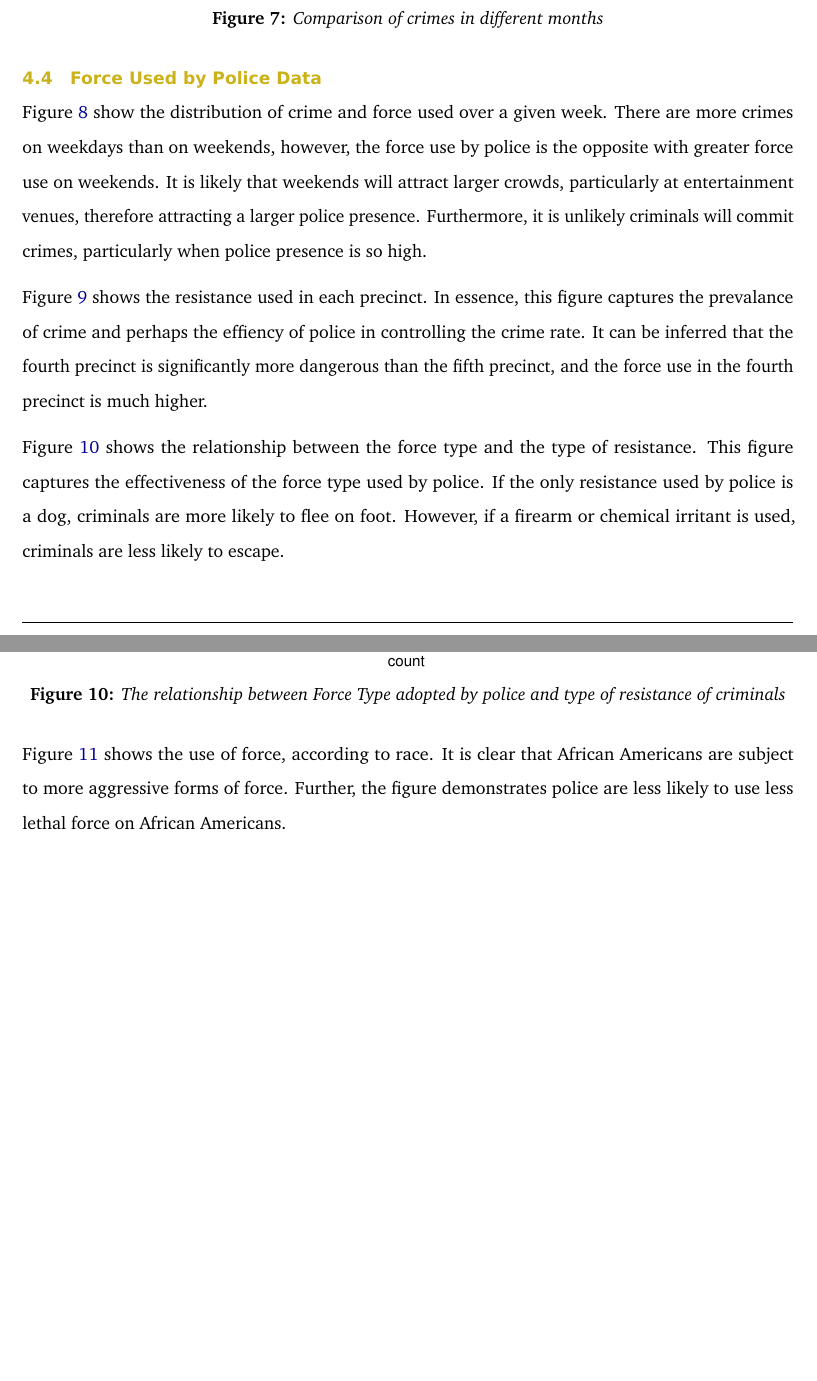
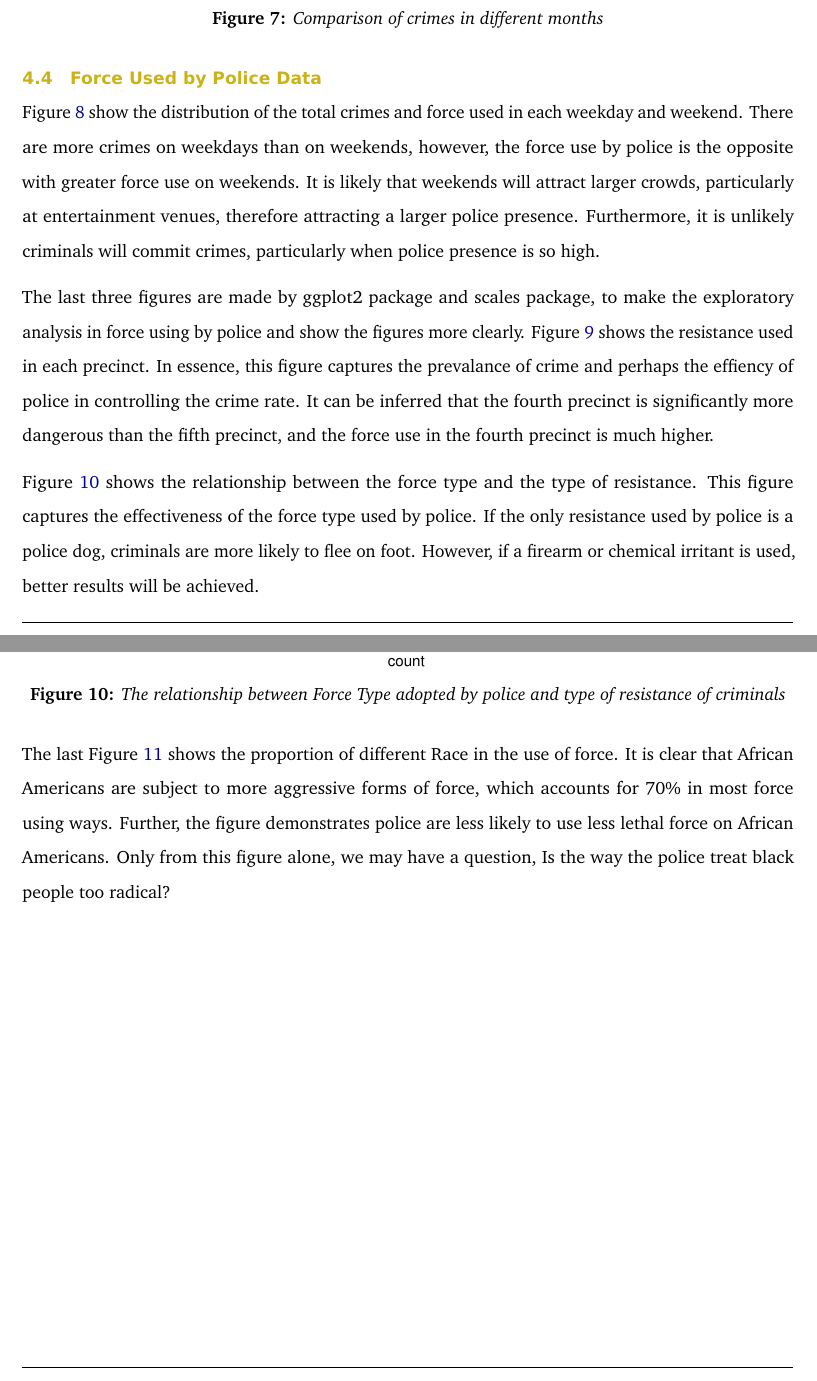
Before and after one commit to brenwin1/ETC5513-Assignment-4, a LaTeX problem sheet (Assignment4.tex): two parts of pages 9 and 11 of 15, joined at a grey line, cut so that both start at the same text, the shorter picture padded with empty space. Compiled offline with pdfLaTeX.

```diff
--- a/Assignment4.tex
+++ b/Assignment4.tex
@@ -561,7 +561,7 @@
 \hypertarget{force-used-by-police-data}{%
 \subsection{Force Used by Police Data}\label{force-used-by-police-data}}
 
-Figure \ref{fig:weekdaysituation} show the distribution of crime and force used over a given week. There are more crimes on weekdays than on weekends, however, the force use by police is the opposite with greater force use on weekends. It is likely that weekends will attract larger crowds, particularly at entertainment venues, therefore attracting a larger police presence. Furthermore, it is unlikely criminals will commit crimes, particularly when police presence is so high.
+Figure \ref{fig:weekdaysituation} show the distribution of the total crimes and force used in each weekday and weekend. There are more crimes on weekdays than on weekends, however, the force use by police is the opposite with greater force use on weekends. It is likely that weekends will attract larger crowds, particularly at entertainment venues, therefore attracting a larger police presence. Furthermore, it is unlikely criminals will commit crimes, particularly when police presence is so high.
 
 \begin{figure}
 
@@ -573,6 +573,6 @@
 \end{figure}
 
-Figure \ref{fig:TypeOfResistance} shows the resistance used in each precinct. In essence, this figure captures the prevalance of crime and perhaps the effiency of police in controlling the crime rate. It can be inferred that the fourth precinct is significantly more dangerous than the fifth precinct, and the force use in the fourth precinct is much higher.
+The last three figures are made by ggplot2 package and scales package, to make the exploratory analysis in force using by police and show the figures more clearly. Figure \ref{fig:TypeOfResistance} shows the resistance used in each precinct. In essence, this figure captures the prevalance of crime and perhaps the effiency of police in controlling the crime rate. It can be inferred that the fourth precinct is significantly more dangerous than the fifth precinct, and the force use in the fourth precinct is much higher.
 
 \begin{figure}
 
@@ -583,7 +583,7 @@
 \caption{The different Resistance of criminals in each Precinct}\label{fig:TypeOfResistance}
 \end{figure}
 
-Figure \ref{fig:relationshipfig} shows the relationship between the force type and the type of resistance. This figure captures the effectiveness of the force type used by police. If the only resistance used by police is a dog, criminals are more likely to flee on foot. However, if a firearm or chemical irritant is used, criminals are less likely to escape.
+Figure \ref{fig:relationshipfig} shows the relationship between the force type and the type of resistance. This figure captures the effectiveness of the force type used by police. If the only resistance used by police is a police dog, criminals are more likely to flee on foot. However, if a firearm or chemical irritant is used, better results will be achieved.
 
 \begin{figure}
 
@@ -594,7 +594,7 @@
 \caption{The relationship between Force Type adopted by police and type of resistance of criminals}\label{fig:relationshipfig}
 \end{figure}
 
-Figure \ref{fig:Race} shows the use of force, according to race. It is clear that African Americans are subject to more aggressive forms of force. Further, the figure demonstrates police are less likely to use less lethal force on African Americans.
+The last Figure \ref{fig:Race} shows the proportion of different Race in the use of force. It is clear that African Americans are subject to more aggressive forms of force, which accounts for 70\% in most force using ways. Further, the figure demonstrates police are less likely to use less lethal force on African Americans. Only from this figure alone, we may have a question, Is the way the police treat black people too radical?
 
 \begin{figure}
 
```
Also changed, not shown: Assignment4.pdf, Assignment4_files/figure-latex/weekdaysituation-1.pdf, README.md, Assignment4.tex (2 more changed lines), 7 other files.
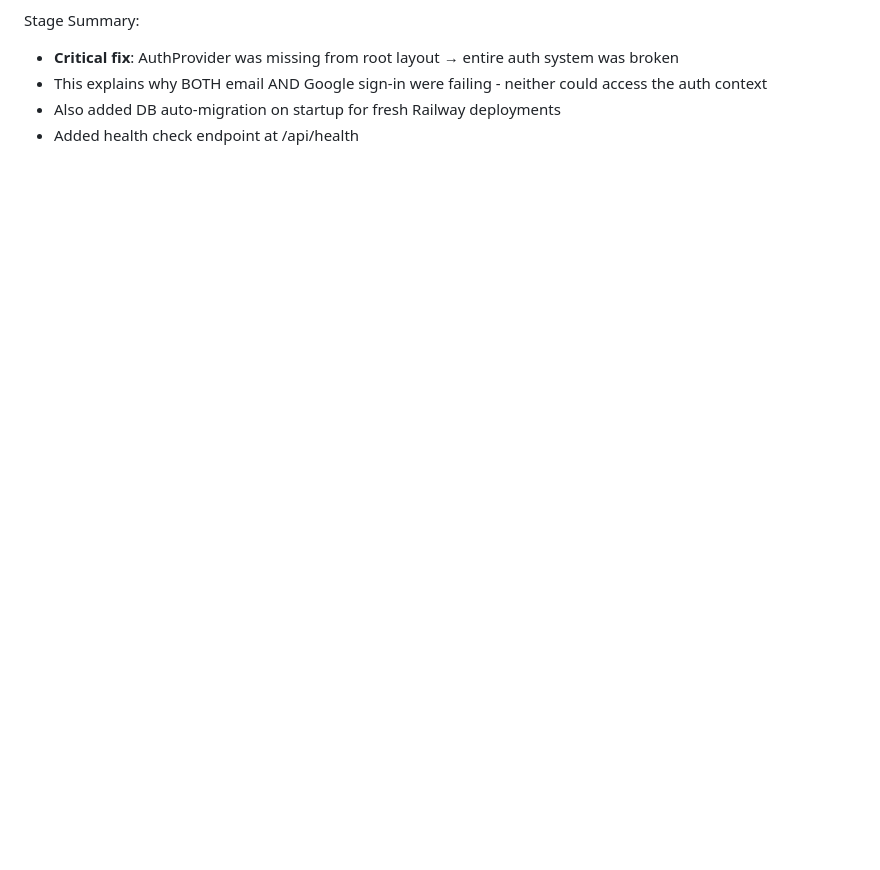
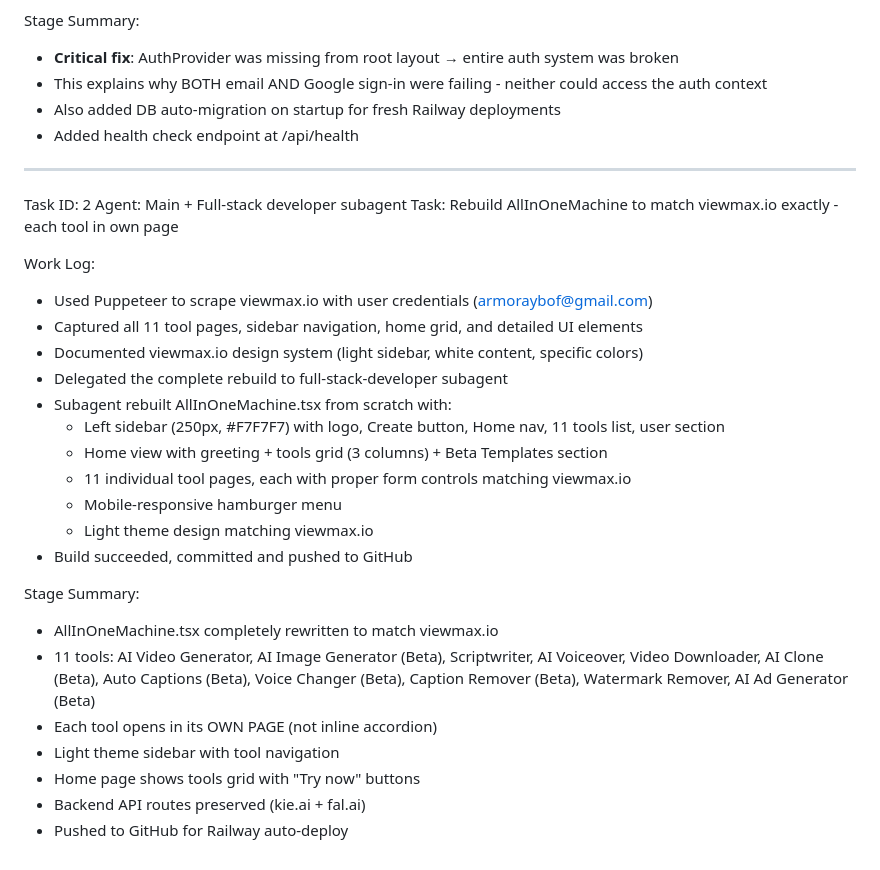
Before and after one commit to adlenebenmechta/notch-alternative, a Markdown page: worklog.md, the part around the change. Rendered like a GitHub page; blank space fills up the shorter version.

Commit message:
0461572d-2d6d-4278-a66c-d4f18c0b3545

```diff
--- a/worklog.md
+++ b/worklog.md
@@ -132,3 +132,30 @@ Stage Summary:
 - This explains why BOTH email AND Google sign-in were failing - neither could access the auth context
 - Also added DB auto-migration on startup for fresh Railway deployments
 - Added health check endpoint at /api/health
+
+---
+Task ID: 2
+Agent: Main + Full-stack developer subagent
+Task: Rebuild AllInOneMachine to match viewmax.io exactly - each tool in own page
+
+Work Log:
+- Used Puppeteer to scrape viewmax.io with user credentials (armoraybof@gmail.com)
+- Captured all 11 tool pages, sidebar navigation, home grid, and detailed UI elements
+- Documented viewmax.io design system (light sidebar, white content, specific colors)
+- Delegated the complete rebuild to full-stack-developer subagent
+- Subagent rebuilt AllInOneMachine.tsx from scratch with:
+  - Left sidebar (250px, #F7F7F7) with logo, Create button, Home nav, 11 tools list, user section
+  - Home view with greeting + tools grid (3 columns) + Beta Templates section
+  - 11 individual tool pages, each with proper form controls matching viewmax.io
+  - Mobile-responsive hamburger menu
+  - Light theme design matching viewmax.io
+- Build succeeded, committed and pushed to GitHub
+
+Stage Summary:
+- AllInOneMachine.tsx completely rewritten to match viewmax.io
+- 11 tools: AI Video Generator, AI Image Generator (Beta), Scriptwriter, AI Voiceover, Video Downloader, AI Clone (Beta), Auto Captions (Beta), Voice Changer (Beta), Caption Remover (Beta), Watermark Remover, AI Ad Generator (Beta)
+- Each tool opens in its OWN PAGE (not inline accordion)
+- Light theme sidebar with tool navigation
+- Home page shows tools grid with "Try now" buttons
+- Backend API routes preserved (kie.ai + fal.ai)
+- Pushed to GitHub for Railway auto-deploy
```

■ Your objective
Set the entries down again exactly. Do not include the images.

■ Response to this exercise
Before and after one commit to brenwin1/ETC5513-Assignment-4, a LaTeX problem sheet (Assignment4.tex): two parts of pages 9 and 11 of 15, joined at a grey line, cut so that both start at the same text, the shorter picture padded with empty space. Compiled offline with pdfLaTeX.

```diff
--- a/Assignment4.tex
+++ b/Assignment4.tex
@@ -561,7 +561,7 @@
 \hypertarget{force-used-by-police-data}{%
 \subsection{Force Used by Police Data}\label{force-used-by-police-data}}
 
-Figure \ref{fig:weekdaysituation} show the distribution of crime and force used over a given week. There are more crimes on weekdays than on weekends, however, the force use by police is the opposite with greater force use on weekends. It is likely that weekends will attract larger crowds, particularly at entertainment venues, therefore attracting a larger police presence. Furthermore, it is unlikely criminals will commit crimes, particularly when police presence is so high.
+Figure \ref{fig:weekdaysituation} show the distribution of the total crimes and force used in each weekday and weekend. There are more crimes on weekdays than on weekends, however, the force use by police is the opposite with greater force use on weekends. It is likely that weekends will attract larger crowds, particularly at entertainment venues, therefore attracting a larger police presence. Furthermore, it is unlikely criminals will commit crimes, particularly when police presence is so high.
 
 \begin{figure}
 
@@ -573,6 +573,6 @@
 \end{figure}
 
-Figure \ref{fig:TypeOfResistance} shows the resistance used in each precinct. In essence, this figure captures the prevalance of crime and perhaps the effiency of police in controlling the crime rate. It can be inferred that the fourth precinct is significantly more dangerous than the fifth precinct, and the force use in the fourth precinct is much higher.
+The last three figures are made by ggplot2 package and scales package, to make the exploratory analysis in force using by police and show the figures more clearly. Figure \ref{fig:TypeOfResistance} shows the resistance used in each precinct. In essence, this figure captures the prevalance of crime and perhaps the effiency of police in controlling the crime rate. It can be inferred that the fourth precinct is significantly more dangerous than the fifth precinct, and the force use in the fourth precinct is much higher.
 
 \begin{figure}
 
@@ -583,7 +583,7 @@
 \caption{The different Resistance of criminals in each Precinct}\label{fig:TypeOfResistance}
 \end{figure}
 
-Figure \ref{fig:relationshipfig} shows the relationship between the force type and the type of resistance. This figure captures the effectiveness of the force type used by police. If the only resistance used by police is a dog, criminals are more likely to flee on foot. However, if a firearm or chemical irritant is used, criminals are less likely to escape.
+Figure \ref{fig:relationshipfig} shows the relationship between the force type and the type of resistance. This figure captures the effectiveness of the force type used by police. If the only resistance used by police is a police dog, criminals are more likely to flee on foot. However, if a firearm or chemical irritant is used, better results will be achieved.
 
 \begin{figure}
 
@@ -594,7 +594,7 @@
 \caption{The relationship between Force Type adopted by police and type of resistance of criminals}\label{fig:relationshipfig}
 \end{figure}
 
-Figure \ref{fig:Race} shows the use of force, according to race. It is clear that African Americans are subject to more aggressive forms of force. Further, the figure demonstrates police are less likely to use less lethal force on African Americans.
+The last Figure \ref{fig:Race} shows the proportion of different Race in the use of force. It is clear that African Americans are subject to more aggressive forms of force, which accounts for 70\% in most force using ways. Further, the figure demonstrates police are less likely to use less lethal force on African Americans. Only from this figure alone, we may have a question, Is the way the police treat black people too radical?
 
 \begin{figure}
 
```
Also changed, not shown: Assignment4.pdf, Assignment4_files/figure-latex/weekdaysituation-1.pdf, README.md, Assignment4.tex (2 more changed lines), 7 other files.
Before and after one commit to adlenebenmechta/notch-alternative, a Markdown page: worklog.md, the part around the change. Rendered like a GitHub page; blank space fills up the shorter version.

Commit message:
0461572d-2d6d-4278-a66c-d4f18c0b3545

```diff
--- a/worklog.md
+++ b/worklog.md
@@ -132,3 +132,30 @@ Stage Summary:
 - This explains why BOTH email AND Google sign-in were failing - neither could access the auth context
 - Also added DB auto-migration on startup for fresh Railway deployments
 - Added health check endpoint at /api/health
+
+---
+Task ID: 2
+Agent: Main + Full-stack developer subagent
+Task: Rebuild AllInOneMachine to match viewmax.io exactly - each tool in own page
+
+Work Log:
+- Used Puppeteer to scrape viewmax.io with user credentials (armoraybof@gmail.com)
+- Captured all 11 tool pages, sidebar navigation, home grid, and detailed UI elements
+- Documented viewmax.io design system (light sidebar, white content, specific colors)
+- Delegated the complete rebuild to full-stack-developer subagent
+- Subagent rebuilt AllInOneMachine.tsx from scratch with:
+  - Left sidebar (250px, #F7F7F7) with logo, Create button, Home nav, 11 tools list, user section
+  - Home view with greeting + tools grid (3 columns) + Beta Templates section
+  - 11 individual tool pages, each with proper form controls matching viewmax.io
+  - Mobile-responsive hamburger menu
+  - Light theme design matching viewmax.io
+- Build succeeded, committed and pushed to GitHub
+
+Stage Summary:
+- AllInOneMachine.tsx completely rewritten to match viewmax.io
+- 11 tools: AI Video Generator, AI Image Generator (Beta), Scriptwriter, AI Voiceover, Video Downloader, AI Clone (Beta), Auto Captions (Beta), Voice Changer (Beta), Caption Remover (Beta), Watermark Remover, AI Ad Generator (Beta)
+- Each tool opens in its OWN PAGE (not inline accordion)
+- Light theme sidebar with tool navigation
+- Home page shows tools grid with "Try now" buttons
+- Backend API routes preserved (kie.ai + fal.ai)
+- Pushed to GitHub for Railway auto-deploy
```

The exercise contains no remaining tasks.